Cut the flowers with his thumb and forefinger, parallel to both hands. The apron that he tied around his waist weighs three kilograms. Its essence is just a few grams of the essential oil. But that’s all there is to it.
Where the Balkan Mountains and the Sredna Gora mountain range are a few kilometers close, lies the almost 80-kilometer “Valley of Roses”. A temperate climate, sheltered from winds, abundant rain in winter, and plenty of sunshine in spring: the damask rose has been thriving here for hundreds of years. Even the Romans knew their scent was suitable for relaxation.
The majority of production is purchased by major perfume manufacturers: Damask rose oil is the basis for the world’s finest perfumes. Other breeds may have longer stems and more brightly colored petals. “But the damask rose smells purer and more intense than other varieties. Their flowers are small, but they contain more scent particles,” explains Alexander Draganov. The fragrance specialist has a good reputation in the industry for paying suppliers fairly and was one of the first to use organic farming.
The staff pours 3,000 kilograms of flowers into the boilers in order to finally get one kilogram of rose oil. A noble product goes directly to the safe: on the world market, one kilogram costs more than 10,000 euros. No wonder people often cheat using cheap geranium oil or wild rose oil squeezed from rose hips. A cheaper souvenir for visitors is rose water, which is obtained from pickled flower petals. But you don’t buy that at the souvenir kiosk either, but at the distillery.
“Having rose water in your wallet can do miracles. When I spray it on the subway, even the most stubborn people have a smile on their face,” smiles Ekaterina the Hero. The Bulgarian, who lives in Germany, organizes trips to her ancient homeland where everything revolves around roses. Participants help pick the crop and turn it into jam and extract.

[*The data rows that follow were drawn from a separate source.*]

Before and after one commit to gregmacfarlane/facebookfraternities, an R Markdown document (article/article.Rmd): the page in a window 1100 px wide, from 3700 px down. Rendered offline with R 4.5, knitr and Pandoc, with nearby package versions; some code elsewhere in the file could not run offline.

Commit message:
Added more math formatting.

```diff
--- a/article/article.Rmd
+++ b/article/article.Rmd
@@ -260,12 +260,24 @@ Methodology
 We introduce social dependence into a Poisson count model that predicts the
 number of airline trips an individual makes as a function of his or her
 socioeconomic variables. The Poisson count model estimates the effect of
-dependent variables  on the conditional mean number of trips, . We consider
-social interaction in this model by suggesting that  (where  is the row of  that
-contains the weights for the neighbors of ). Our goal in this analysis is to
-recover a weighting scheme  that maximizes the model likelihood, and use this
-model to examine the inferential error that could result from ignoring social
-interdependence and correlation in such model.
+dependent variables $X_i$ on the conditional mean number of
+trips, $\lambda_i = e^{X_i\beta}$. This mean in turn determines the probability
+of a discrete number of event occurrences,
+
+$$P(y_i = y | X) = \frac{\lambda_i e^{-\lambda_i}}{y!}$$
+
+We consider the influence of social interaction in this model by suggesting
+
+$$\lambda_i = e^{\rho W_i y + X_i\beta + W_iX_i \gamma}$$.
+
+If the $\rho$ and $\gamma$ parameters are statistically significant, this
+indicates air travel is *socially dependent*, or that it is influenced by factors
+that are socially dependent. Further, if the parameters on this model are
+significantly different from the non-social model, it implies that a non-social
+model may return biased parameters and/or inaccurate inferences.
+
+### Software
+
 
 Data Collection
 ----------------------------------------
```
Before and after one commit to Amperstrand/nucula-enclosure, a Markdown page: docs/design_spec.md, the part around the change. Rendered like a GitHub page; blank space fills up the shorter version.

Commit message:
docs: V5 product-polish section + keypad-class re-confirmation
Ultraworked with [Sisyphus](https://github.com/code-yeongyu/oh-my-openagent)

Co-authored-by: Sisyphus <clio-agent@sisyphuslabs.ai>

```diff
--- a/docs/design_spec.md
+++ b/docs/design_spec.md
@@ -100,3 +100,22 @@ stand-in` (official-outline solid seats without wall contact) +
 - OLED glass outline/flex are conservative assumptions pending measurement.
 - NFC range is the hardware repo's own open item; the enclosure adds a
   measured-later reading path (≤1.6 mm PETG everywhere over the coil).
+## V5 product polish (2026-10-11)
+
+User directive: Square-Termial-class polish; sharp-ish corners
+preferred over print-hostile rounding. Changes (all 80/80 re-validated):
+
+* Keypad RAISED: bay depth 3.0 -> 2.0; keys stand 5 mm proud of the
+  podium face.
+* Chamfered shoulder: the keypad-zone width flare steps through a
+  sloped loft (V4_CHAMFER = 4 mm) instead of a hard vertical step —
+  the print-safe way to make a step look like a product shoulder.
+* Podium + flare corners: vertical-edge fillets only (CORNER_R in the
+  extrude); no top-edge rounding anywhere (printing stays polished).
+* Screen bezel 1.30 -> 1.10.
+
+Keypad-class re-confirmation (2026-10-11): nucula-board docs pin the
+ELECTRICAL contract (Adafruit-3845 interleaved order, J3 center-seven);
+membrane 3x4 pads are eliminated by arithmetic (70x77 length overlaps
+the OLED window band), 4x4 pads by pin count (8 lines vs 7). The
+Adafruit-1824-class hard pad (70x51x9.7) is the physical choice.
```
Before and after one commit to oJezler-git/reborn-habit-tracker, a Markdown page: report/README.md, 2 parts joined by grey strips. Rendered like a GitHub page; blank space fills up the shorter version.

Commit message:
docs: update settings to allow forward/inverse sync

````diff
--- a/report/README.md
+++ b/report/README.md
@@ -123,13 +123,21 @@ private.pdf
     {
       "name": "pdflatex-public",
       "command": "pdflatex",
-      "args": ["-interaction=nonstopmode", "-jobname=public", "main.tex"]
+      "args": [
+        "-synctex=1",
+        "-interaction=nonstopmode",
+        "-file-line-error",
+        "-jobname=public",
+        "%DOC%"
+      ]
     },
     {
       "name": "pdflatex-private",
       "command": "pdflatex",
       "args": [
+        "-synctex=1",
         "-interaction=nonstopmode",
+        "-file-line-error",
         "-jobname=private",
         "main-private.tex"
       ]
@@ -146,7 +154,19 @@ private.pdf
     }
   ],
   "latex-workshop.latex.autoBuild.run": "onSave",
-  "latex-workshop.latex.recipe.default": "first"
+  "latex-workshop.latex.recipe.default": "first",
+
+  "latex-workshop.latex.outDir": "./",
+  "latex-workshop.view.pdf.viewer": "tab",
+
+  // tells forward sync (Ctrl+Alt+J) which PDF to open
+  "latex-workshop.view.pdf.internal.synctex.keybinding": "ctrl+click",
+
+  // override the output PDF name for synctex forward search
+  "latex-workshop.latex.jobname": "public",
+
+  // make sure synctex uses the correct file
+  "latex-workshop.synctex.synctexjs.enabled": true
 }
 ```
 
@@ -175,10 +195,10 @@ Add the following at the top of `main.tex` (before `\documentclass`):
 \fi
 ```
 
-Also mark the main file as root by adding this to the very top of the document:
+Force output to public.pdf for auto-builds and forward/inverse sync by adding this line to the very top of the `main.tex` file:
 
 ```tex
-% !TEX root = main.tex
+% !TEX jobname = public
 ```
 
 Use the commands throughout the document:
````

Above all, there is plenty of time to allow the scent to work its magic. “Attempting to describe the magic of the rose in words is just an attempt,” reflects Ekaterina the Hero. “You have to test their magic.”